At the time of this writing, officials report that power is out for 70 percent of the city of Yonkers, N.Y. Hurricane Sandy came through on Monday night, bringing flooding to streets in the city and apartments by the Hudson River. Several families in one such apartment, including 10 young children, were evacuated from their complex on Tuesday night following an electrical outage.
The families came to a shelter staffed by two local Office of Emergency Management officers and seven Red Cross workers including me and my partner Carrie Smith. Carrie has been volunteering with the Red Cross for eight years and was first deployed to New Orleans for Hurricane Katrina. I have been with the Red Cross for just over two months, and this is my first disaster relief operation.
Seeing so many young faces enter the shelter on the brink of Halloween, with no hopes for trick-or-treating the next day, Carrie and I, along with the other shelter workers, reached a consensus almost immediately that the kids needed an opportunity to celebrate Halloween.
"The reason why we wanted to do something special for the kids," Carrie said, "is because during a disaster everyone is upset—they're hurt and they're crying. They've lost everything they have. So we need to do something to take their minds off of it, even if it's just for two minutes."
So after a Wednesday morning Target run, a Halloween celebration schedule was set in place: arts and crafts, face painting and a "trick-or-treat parade."
Kelly Boyd from the Northern Nevada Red Cross Chapter and I teamed up to help the kids decorate bright orange paper pumpkins with markers and stickers. Once the pumpkins were fully decorated and hanging on the wall, the two of us moved on to face painting. The children (all girls) requested butterflies, princess crowns and kitten whiskers. They couldn't get enough.
For the grand finale, we gave each girl a Halloween bag, and each adult a bag of candy and a place to stand along a long path.

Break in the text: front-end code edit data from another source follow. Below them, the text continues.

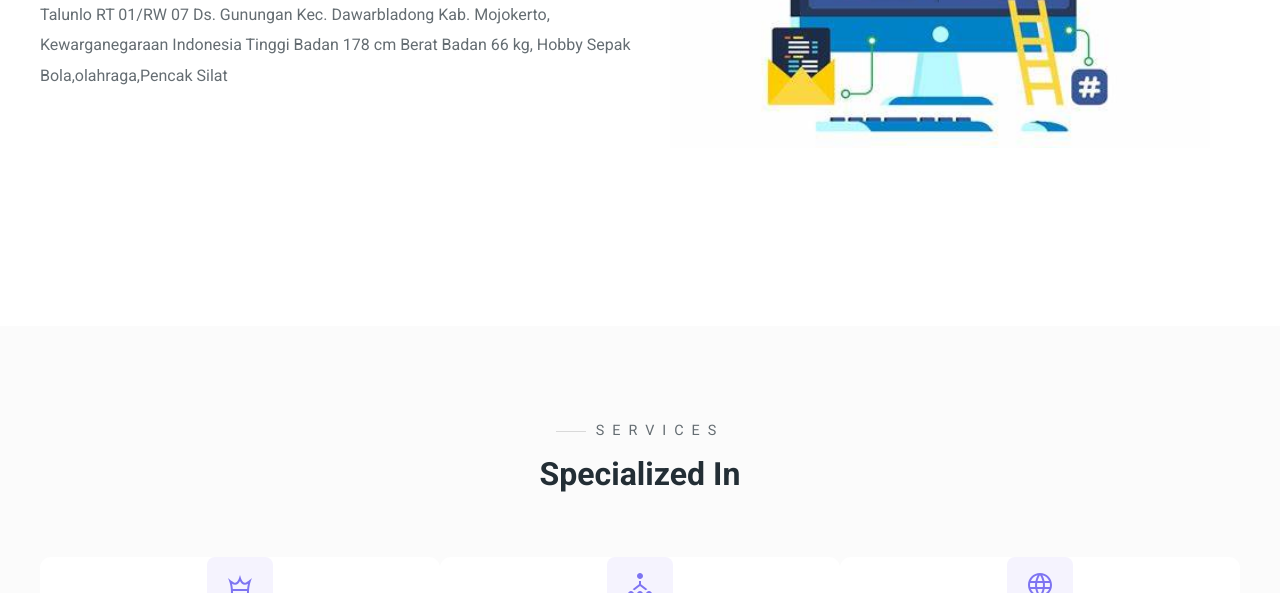
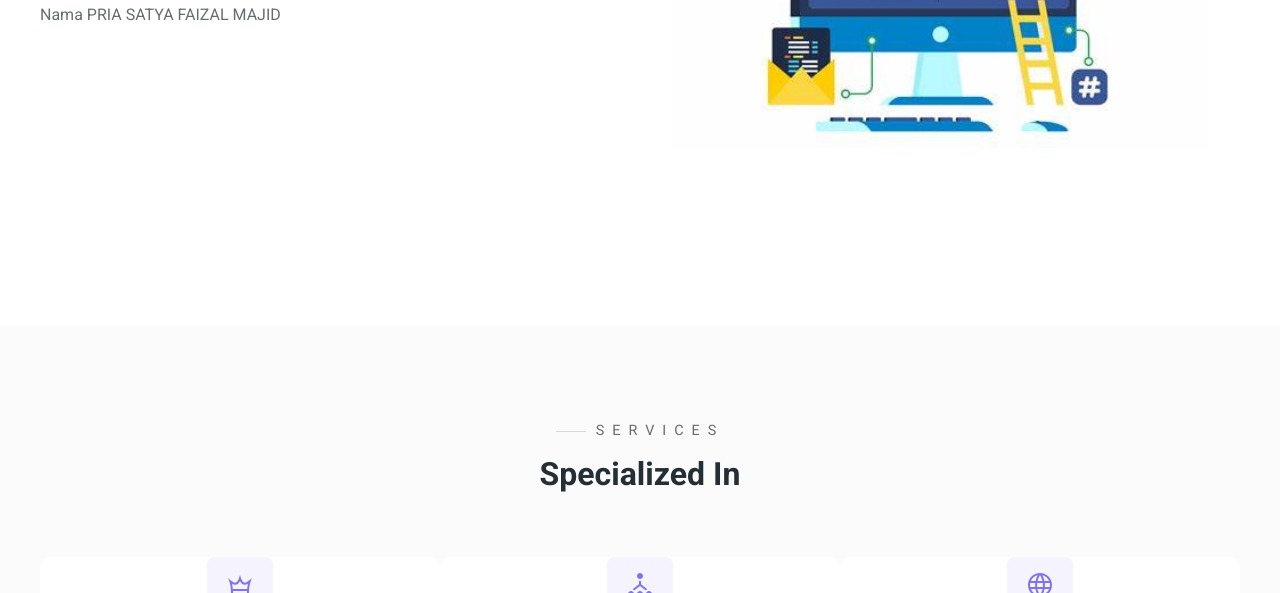
Before and after one commit to priasatya/portfolio, a plain HTML site: page index.html in a window 1280 px wide. Shown: the part 507-1100 px from the top of the page. Drawn offline with Linux system fonts and the light colour scheme.

Commit message:
hapus deskripsi

```diff
--- a/index.html
+++ b/index.html
@@ -44,17 +44,7 @@
                 <h3 class="pre-title">My name is</h3>
                 <h1 class="hero-name">PRIA <span>SATYA</span></h1>
                 <p>Nama PRIA SATYA FAIZAL MAJID
-                    Tempat, tanggal lahir Mojokerto,05 February  1945,
-                    Agama Muslim,
-                    Jenis Kelamin Laki - laki,
-                    Status Mahasiswa,
-                    Alamat Dsn. Talunlo RT 01/RW 07 Ds. Gunungan
-                    Kec. Dawarbladong  Kab. Mojokerto,
-                    Kewarganegaraan Indonesia
-                    Tinggi Badan 178 cm
-                    Berat Badan 66 kg,
-                    Hobby Sepak Bola,olahraga,Pencak Silat
-                    </p>
+                </p>
 
              </div>
             <div class="hero-right">
```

The girls then had a trick-or-treat parade, dancing past the runway of people to Michael Jackson's "Thriller," while proudly displaying their face paint and eagerly holding out their bags for the adults to deposit candy. That part, at least, was not unlike a typical Halloween.
"The event not only lifted the morale of the kids, but it helped the parents as well," Kelly said. "Even people in the shelter without kids, their faces just lit up."
The Mayor of Yonkers, Mike Spano, arrived just after the parade to pass out candy to the children, but the hype was lost on six-year-old Zionia. She was busy looking through her bag as soon as the mayor added more candy.
While she was doing that, I ask, "What was your favorite part of today?"
"Umm... that you all gave us candy," she says thoughtfully.
I shrug. That's to be expected from a six-year-old.
"Look!" she says to me and points her finger to the wall behind me.
I turn, and she gives me a kiss on the cheek.
That was unexpected.